# What you are asked to do
Copy, from the listing, every line in which the string "数据库设计" is present.

+ + + + + + +

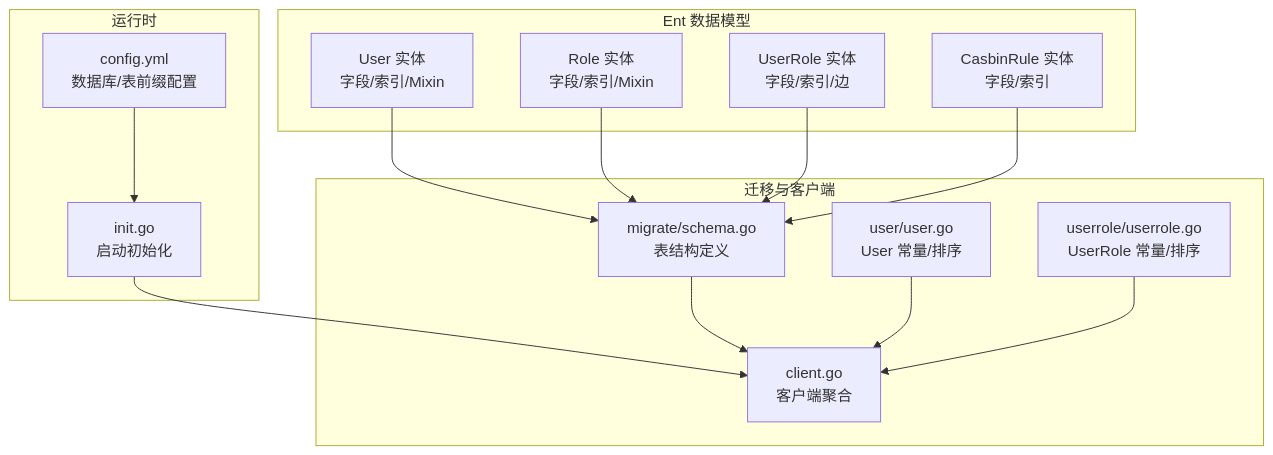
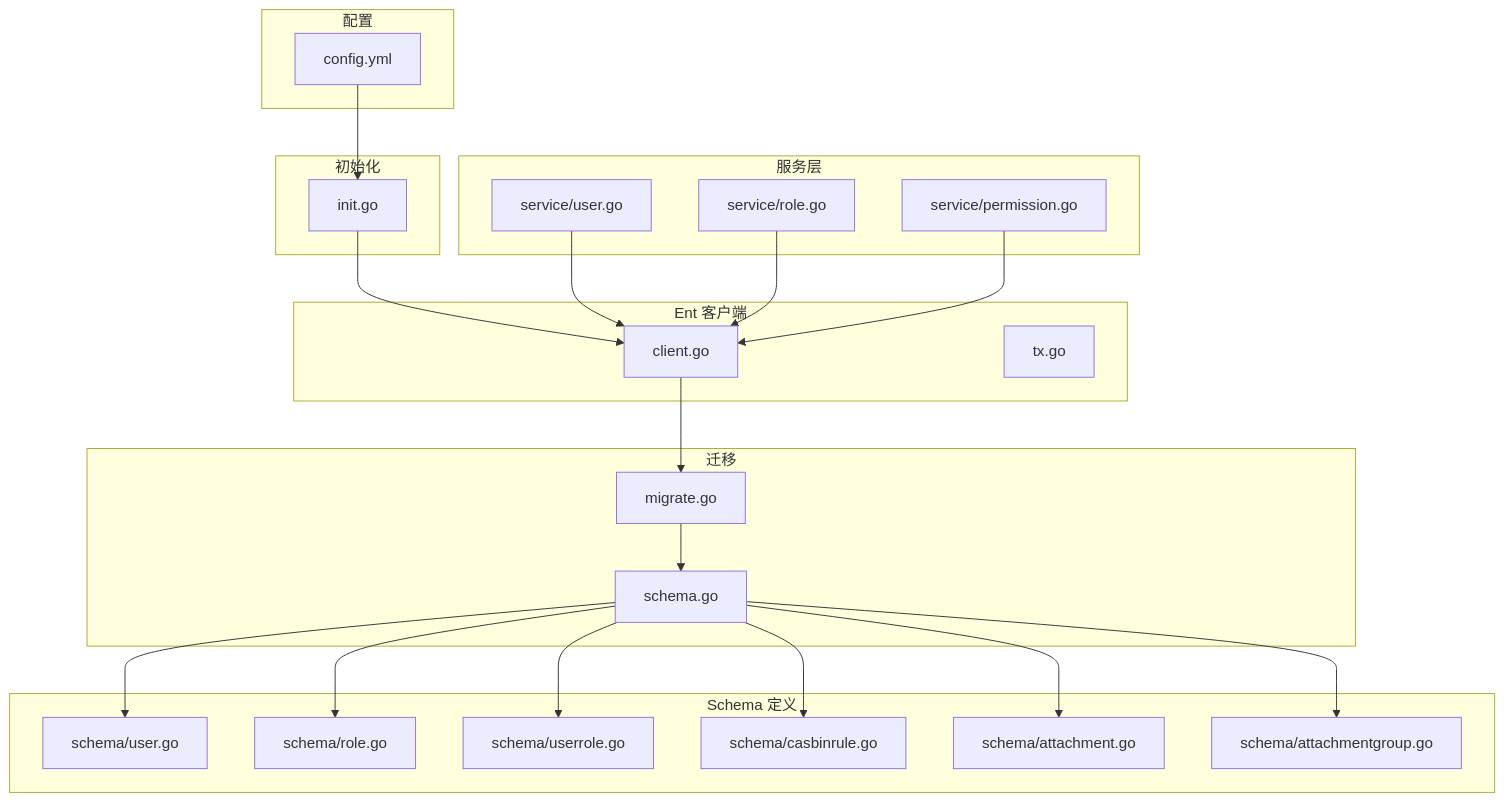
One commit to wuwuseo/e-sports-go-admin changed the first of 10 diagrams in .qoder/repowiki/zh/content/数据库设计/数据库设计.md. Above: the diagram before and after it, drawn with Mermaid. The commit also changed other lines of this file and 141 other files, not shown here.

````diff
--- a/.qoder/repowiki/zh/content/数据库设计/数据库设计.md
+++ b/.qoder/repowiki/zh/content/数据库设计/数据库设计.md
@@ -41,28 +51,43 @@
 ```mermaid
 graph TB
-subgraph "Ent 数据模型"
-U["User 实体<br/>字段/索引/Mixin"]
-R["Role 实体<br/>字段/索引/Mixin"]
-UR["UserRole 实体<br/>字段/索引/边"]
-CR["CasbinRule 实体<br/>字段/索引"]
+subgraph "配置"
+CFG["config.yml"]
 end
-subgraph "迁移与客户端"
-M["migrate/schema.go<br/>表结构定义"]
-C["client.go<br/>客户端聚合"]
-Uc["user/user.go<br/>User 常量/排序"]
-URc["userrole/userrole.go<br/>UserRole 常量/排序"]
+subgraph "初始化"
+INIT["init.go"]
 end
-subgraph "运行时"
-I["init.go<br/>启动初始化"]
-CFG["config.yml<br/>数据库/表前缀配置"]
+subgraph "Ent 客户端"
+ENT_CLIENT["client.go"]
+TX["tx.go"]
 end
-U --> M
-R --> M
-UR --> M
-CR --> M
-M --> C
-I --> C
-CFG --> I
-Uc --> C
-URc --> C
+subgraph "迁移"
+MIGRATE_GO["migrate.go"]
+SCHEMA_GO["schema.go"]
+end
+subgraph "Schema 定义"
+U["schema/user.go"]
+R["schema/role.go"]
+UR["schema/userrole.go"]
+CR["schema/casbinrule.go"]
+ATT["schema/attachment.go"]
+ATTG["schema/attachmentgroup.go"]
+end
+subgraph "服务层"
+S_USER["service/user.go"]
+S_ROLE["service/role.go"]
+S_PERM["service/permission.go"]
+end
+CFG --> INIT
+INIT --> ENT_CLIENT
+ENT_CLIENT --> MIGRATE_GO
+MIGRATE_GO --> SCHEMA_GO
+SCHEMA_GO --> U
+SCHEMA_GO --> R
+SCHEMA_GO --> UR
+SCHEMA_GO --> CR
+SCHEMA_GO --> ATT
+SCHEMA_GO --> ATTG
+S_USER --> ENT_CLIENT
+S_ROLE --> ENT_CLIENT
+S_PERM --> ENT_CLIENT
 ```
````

+ + + + + + +

# Worked solution
One commit to wuwuseo/e-sports-go-admin changed the first of 10 diagrams in .qoder/repowiki/zh/content/数据库设计/数据库设计.md. Above: the diagram before and after it, drawn with Mermaid. The commit also changed other lines of this file and 141 other files, not shown here.
--- a/.qoder/repowiki/zh/content/数据库设计/数据库设计.md
+++ b/.qoder/repowiki/zh/content/数据库设计/数据库设计.md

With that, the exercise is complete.